RBI Chapter 7
Chapter 7: Beep, Beep, Beep
Things You Will Learn
- Basics of Frequency & Sound
- Making your robot beep
When you used your gamepads, you must have noticed that your robot can beep. The gamepad only allowed the robot to beep in three different tones. What do you think determines these tones? Frequency is what allows the robot to play different tones. Let’s learn more about frequency.
Frequency & Sound
What is your favorite sport? Basketball, swimming, bicycling? Do you sometimes measure the amount of time it takes for you to shoot 10 baskets, the amount of time it takes for you to complete 2 laps when you go bicycling or swimming? Well, frequency is the opposite measure – it measures how many baskets you can shoot in one second or how many or much of a lap you can finish in one second. Like time is measured in seconds, the units for frequency are Hertz (Hz). Thus, 1 Hz means one lap or basket or cycle per second.
A wave is made up of many cycles. One such cycle in a wave is shown in Figure 1. You can make similar waves using a slinky. If you move one end of the slinky back and forth repeatedly while the other end is held steady, you will produce such waves.
Sound waves work similarly. When your friend talks to you, the sound travels in your direction in the form of waves to deliver the message to you. The number of cycles that a sound wave completes in a second is known as its frequency.
Now, let’s put sound and frequency together: A sound wave with a frequency of 300 Hz completes 300 cycles in a second. While humans can hear frequencies ranging from 20 Hz to 20,000 Hz, your robots only function well between a range of 200 Hz to 9000 Hz.
To make your robot beep a random note, type in the following:
This note played only for half a second. If you want to play a longer note, you can give the function the number of seconds you want it to play for inside the parentheses.
To make your robot play a note with a certain frequency, you can put this value inside the parentheses as well in the following way:
>>> beep(time, frequency)
For example, to make your robot beep the first note in “Do-Re-Me…”, type in the following:
>>> beep(1, 260)
Therefore, what you just typed in made your robot beep at a frequency of 260 Hz for 1 second.
Remember that frequency values can range from 200Hz to 9000 Hz. Time values should range from 1 second to 5 seconds.

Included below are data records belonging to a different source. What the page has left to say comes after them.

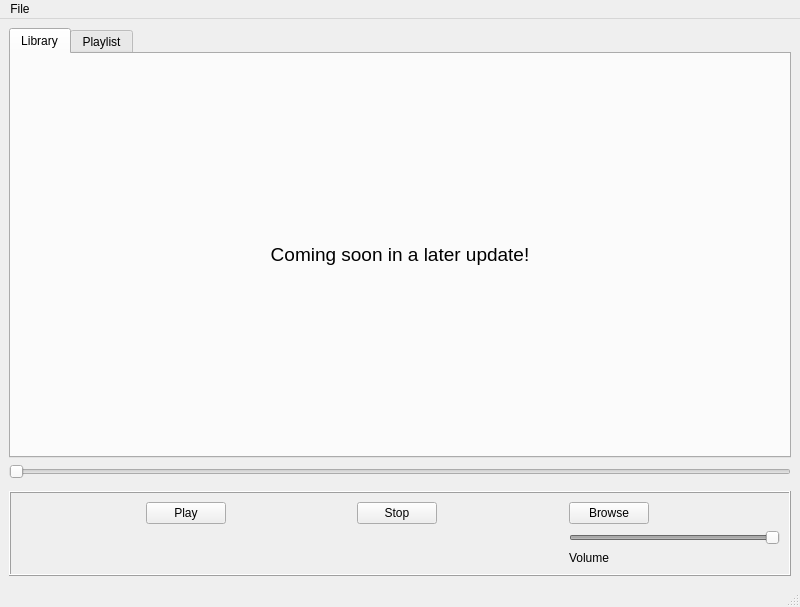
Before: the Qt Designer form player.ui in alee14-projects/erable-godot, drawn with Qt 5.
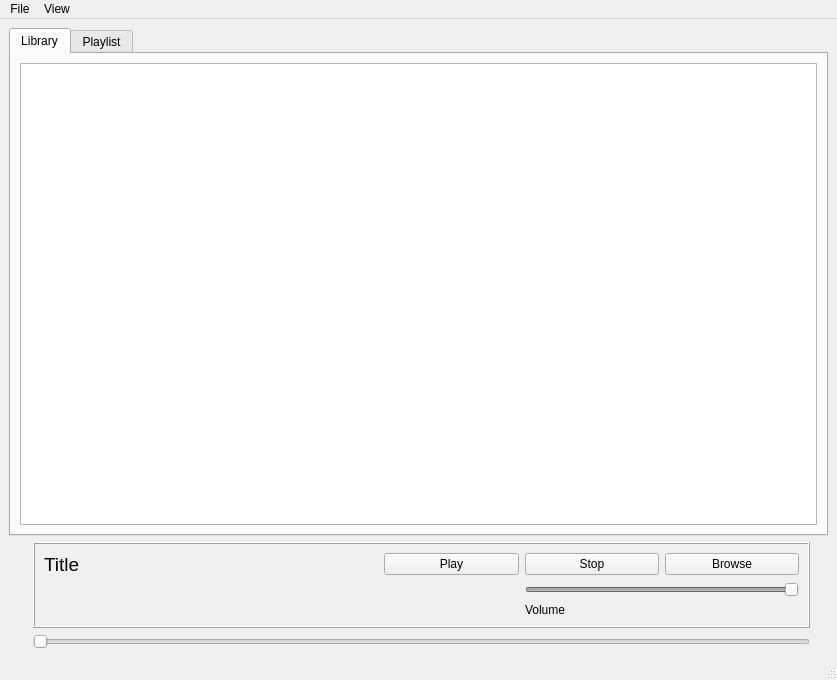
After: the same form once the commit is applied.

The edit to the form file:
```diff
--- a/player.ui
+++ b/player.ui
@@ -6,8 +6,8 @@
    <rect>
     <x>0</x>
     <y>0</y>
-    <width>800</width>
-    <height>607</height>
+    <width>837</width>
+    <height>680</height>
    </rect>
   </property>
   <property name="windowTitle">
@@ -26,19 +26,7 @@
        </attribute>
        <layout class="QGridLayout" name="gridLayout_2">
         <item row="0" column="0">
-         <widget class="QLabel" name="labelComingSoon">
-          <property name="font">
-           <font>
-            <pointsize>14</pointsize>
-           </font>
-          </property>
-          <property name="text">
-           <string>&lt;html&gt;&lt;head/&gt;&lt;body&gt;&lt;p&gt;Coming soon in a later update!&lt;/p&gt;&lt;/body&gt;&lt;/html&gt;</string>
-          </property>
-          <property name="alignment">
-           <set>Qt::AlignCenter</set>
-          </property>
-         </widget>
+         <widget class="QTreeView" name="library"/>
         </item>
        </layout>
       </widget>
@@ -49,10 +37,7 @@
       </widget>
      </widget>
     </item>
-    <item row="4" column="1">
-     <widget class="QWidget" name="widget" native="true"/>
-    </item>
-    <item row="2" column="0" colspan="8">
+    <item row="4" column="4">
      <widget class="QSlider" name="playbackSlider">
       <property name="enabled">
        <bool>false</bool>
@@ -62,7 +47,7 @@
       </property>
      </widget>
     </item>
-    <item row="5" column="0" colspan="8">
+    <item row="2" column="4">
      <widget class="QFrame" name="frame">
       <property name="sizePolicy">
        <sizepolicy hsizetype="Ignored" vsizetype="Fixed">
@@ -80,7 +65,7 @@
        <enum>QFrame::Raised</enum>
       </property>
       <layout class="QGridLayout" name="gridLayout_3">
-       <item row="0" column="3">
+       <item row="3" column="3">
         <widget class="QPushButton" name="stopButton">
          <property name="text">
           <string>Stop</string>
@@ -90,20 +75,7 @@
          </property>
         </widget>
        </item>
-       <item row="0" column="4">
-        <spacer name="horizontalSpacer_2">
-         <property name="orientation">
-          <enum>Qt::Horizontal</enum>
-         </property>
-         <property name="sizeHint" stdset="0">
-          <size>
-           <width>40</width>
-           <height>20</height>
-          </size>
-         </property>
-        </spacer>
-       </item>
-       <item row="0" column="5">
+       <item row="3" column="4">
         <widget class="QPushButton" name="mediaButton">
          <property name="text">
           <string>Browse</string>
@@ -113,33 +85,42 @@
          </property>
         </widget>
        </item>
-       <item row="0" column="2">
-        <spacer name="horizontalSpacer_4">
-         <property name="orientation">
-          <enum>Qt::Horizontal</enum>
+       <item row="7" column="3">
+        <widget class="QLabel" name="labelVolume">
+         <property name="text">
+          <string>Volume</string>
          </property>
-         <property name="sizeHint" stdset="0">
-          <size>
-           <width>40</width>
-           <height>20</height>
-          </size>
+        </widget>
+       </item>
+       <item row="3" column="0">
+        <widget class="QLabel" name="labelTitle">
+         <property name="font">
+          <font>
+           <pointsize>14</pointsize>
+          </font>
          </property>
-        </spacer>
+         <property name="text">
+          <string>Title</string>
+         </property>
+        </widget>
        </item>
-       <item row="0" column="6">
-        <spacer name="horizontalSpacer">
-         <property name="orientation">
-          <enum>Qt::Horizontal</enum>
+       <item row="3" column="2">
+        <widget class="QPushButton" name="playButton">
+         <property name="text">
+          <string>Play</string>
          </property>
-         <property name="sizeHint" stdset="0">
-          <size>
-           <width>40</width>
-           <height>20</height>
-          </size>
+         <property name="checkable">
+          <bool>false</bool>
          </property>
-        </spacer>
+         <property name="checked">
+          <bool>false</bool>
+         </property>
+         <property name="flat">
+          <bool>false</bool>
+         </property>
+        </widget>
        </item>
-       <item row="2" column="5" colspan="2">
+       <item row="6" column="3" colspan="2">
         <widget class="QSlider" name="volumeSlider">
          <property name="enabled">
           <bool>false</bool>
@@ -158,42 +139,22 @@
          </property>
         </widget>
        </item>
-       <item row="0" column="1">
-        <widget class="QPushButton" name="playButton">
-         <property name="text">
-          <string>Play</string>
-         </property>
-         <property name="checkable">
-          <bool>false</bool>
-         </property>
-         <property name="checked">
-          <bool>false</bool>
-         </property>
-         <property name="flat">
-          <bool>false</bool>
-         </property>
-        </widget>
-       </item>
-       <item row="0" column="0">
-        <spacer name="horizontalSpacer_5">
+       <item row="3" column="1">
+        <spacer name="horizontalSpacer">
          <property name="orientation">
           <enum>Qt::Horizontal</enum>
          </property>
+         <property name="sizeType">
+          <enum>QSizePolicy::Maximum</enum>
+         </property>
          <property name="sizeHint" stdset="0">
           <size>
-           <width>40</width>
+           <width>200</width>
            <height>20</height>
           </size>
          </property>
         </spacer>
        </item>
-       <item row="3" column="5">
-        <widget class="QLabel" name="labelVolume">
-         <property name="text">
-          <string>Volume</string>
-         </property>
-        </widget>
-       </item>
       </layout>
      </widget>
     </item>
@@ -204,7 +165,7 @@
     <rect>
      <x>0</x>
      <y>0</y>
-     <width>800</width>
+     <width>837</width>
      <height>23</height>
     </rect>
    </property>
@@ -217,7 +178,13 @@
     <addaction name="actionAbout"/>
     <addaction name="actionQuit"/>
    </widget>
+   <widget class="QMenu" name="menuView">
+    <property name="title">
+     <string>View</string>
+    </property>
+   </widget>
    <addaction name="menuFile"/>
+   <addaction name="menuView"/>
   </widget>
   <widget class="QStatusBar" name="statusbar"/>
   <action name="actionQuit">
```
Left out of the diff: 4 changed lines with no effect on the pictures.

When you typed in any of the commands shown above, you only heard one beep. What if you wanted a bunch of notes together? That’s right, you should use loops.
>>> loop(beep, 5)
This command will beep five notes with random frequencies.
Note: In the loop function, you will not be able to put in values for time or frequency.
If you want to be able to give the beep function different frequency values to play in a sequence, you must create a list. Here’s how you would do that: First, you would give your list a name – this can be anything, just like you learnt how to store variables. We will call our list “tune.”
>>> tune = [200, 500, 300, 500, 600]
Your list can contain numerous frequency values separated by a comma. Values of each list should be contained within square brackets as shown above.
You can now have the beep function play your list of frequencies by typing:
>>> beep(0.5, tune)
So the format is:
>>> beep(time, list)
Each note will beep for the same amount of time. If you are putting you’re frequencies in a list, you cannot play the notes for different amounts of time.
Note: Do not use the word “list” to name your variables or lists. This is a reserved word.
What if you want your robot to play “Do-Re-Me…”? The first step is to make your own list of frequencies. Let’s try playing “Do-Re-Me…” Table 1 shows the frequencies needed to play this tune.
Note Frequency (Hz) C 260 Hz D 290 Hz E 330 Hz F 350 Hz G 390 Hz A 440 Hz B 490 Hz C` 520 Hz Table 1
Create a list called doReMe that will contain all of these frequencies. To do this, we must type:
>>> doReMe = [260, 290, 330, 350, 390, 440, 490, 520]
Then, we must use the beep function:
You can use a list to play a scale going up or down according to the frequencies you put in your list, the way you just did when trying to play the “Do-Re-Me…” song. However, it does take a while to a put in all of those frequencies. What if you want your robot to play 30 increasing notes? You would have to enter 30 values in a list and then play it. Instead, you can use the scaleUp and scaleDown functions. Type in the following to hear an increasing scale:
>>> loop(scaleUp, 15)
and the following to hear a decreasing scale:
>>> loop(scaleDown, 15)
These functions will play 15 notes going up or coming down according to the function you type in.
Note: You will not be able to specify any frequency or time values for the scaleUp and scaleDown methods.
Your robot can make more music! Use what you have learnt today to play the rhyme Twinkle Twinkle Little Star.